__Data extract__
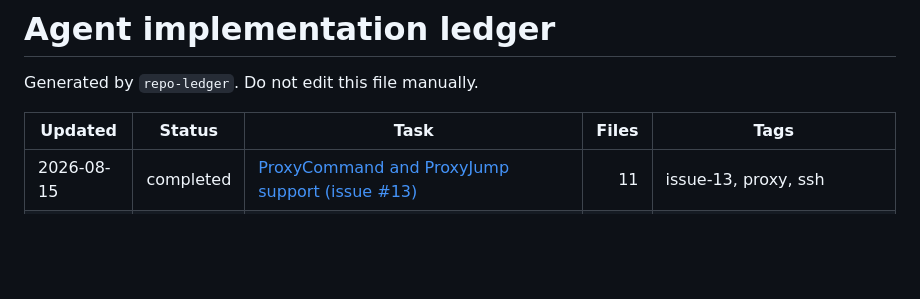
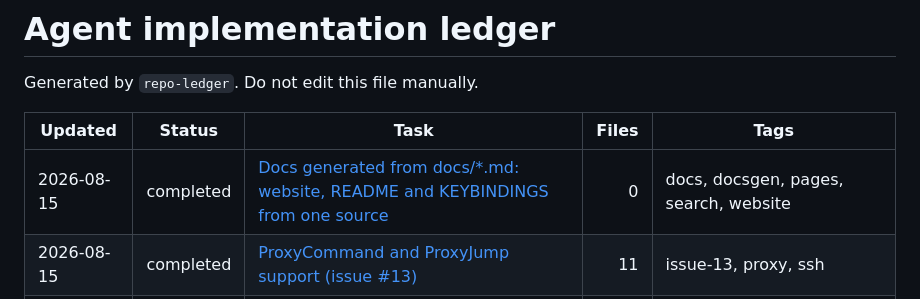
Before and after one commit to p-arndt/hop, a Markdown page: .agent-ledger/index.md, the part around the change. GitHub-like rendering; blank space fills up the shorter version.

Commit message:
other: add documentation for unified source of website, README, and keybindings

```diff
--- a/.agent-ledger/index.md
+++ b/.agent-ledger/index.md
@@ -4,6 +4,7 @@ Generated by `repo-ledger`. Do not edit this file manually.
 
 | Updated | Status | Task | Files | Tags |
 |---|---|---|---:|---|
+| 2026-08-15 | completed | [Docs generated from docs/*.md: website, README and KEYBINDINGS from one source](tasks/20260815-031926-docs-generated-from-docs-md-website-readme-and-keybind.md) | 0 | docs, docsgen, pages, search, website |
 | 2026-08-15 | completed | [ProxyCommand and ProxyJump support (issue #13)](tasks/20260815-013010-proxycommand-and-proxyjump-support-issue-13.md) | 11 | issue-13, proxy, ssh |
 | 2026-08-15 | completed | [Drag autoscroll at the pane edges](tasks/20260815-011245-drag-autoscroll-at-the-pane-edges.md) | 7 | mouse, scrollback, selection, tui |
 | 2026-08-13 | completed | [Reachable keybindings, a real leader key, and a prose/structure cleanup](tasks/20260813-034518-reachable-keybindings-a-real-leader-key-and-a-prose-st.md) | 26 | keybindings, macos, refactor, tui |
```
Also changed, not shown: .agent-ledger/tasks/20260815-031926-docs-generated-from-docs-md-website-readme-and-keybind.md (added, +74 -0 lines).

__What the task requires__
What lines of the material contain "docs"? Show them.

__Exercise answer__
+| 2026-08-15 | completed | [Docs generated from docs/*.md: website, README and KEYBINDINGS from one source](tasks/20260815-031926-docs-generated-from-docs-md-website-readme-and-keybind.md) | 0 | docs, docsgen, pages, search, website |
Also changed, not shown: .agent-ledger/tasks/20260815-031926-docs-generated-from-docs-md-website-readme-and-keybind.md (added, +74 -0 lines).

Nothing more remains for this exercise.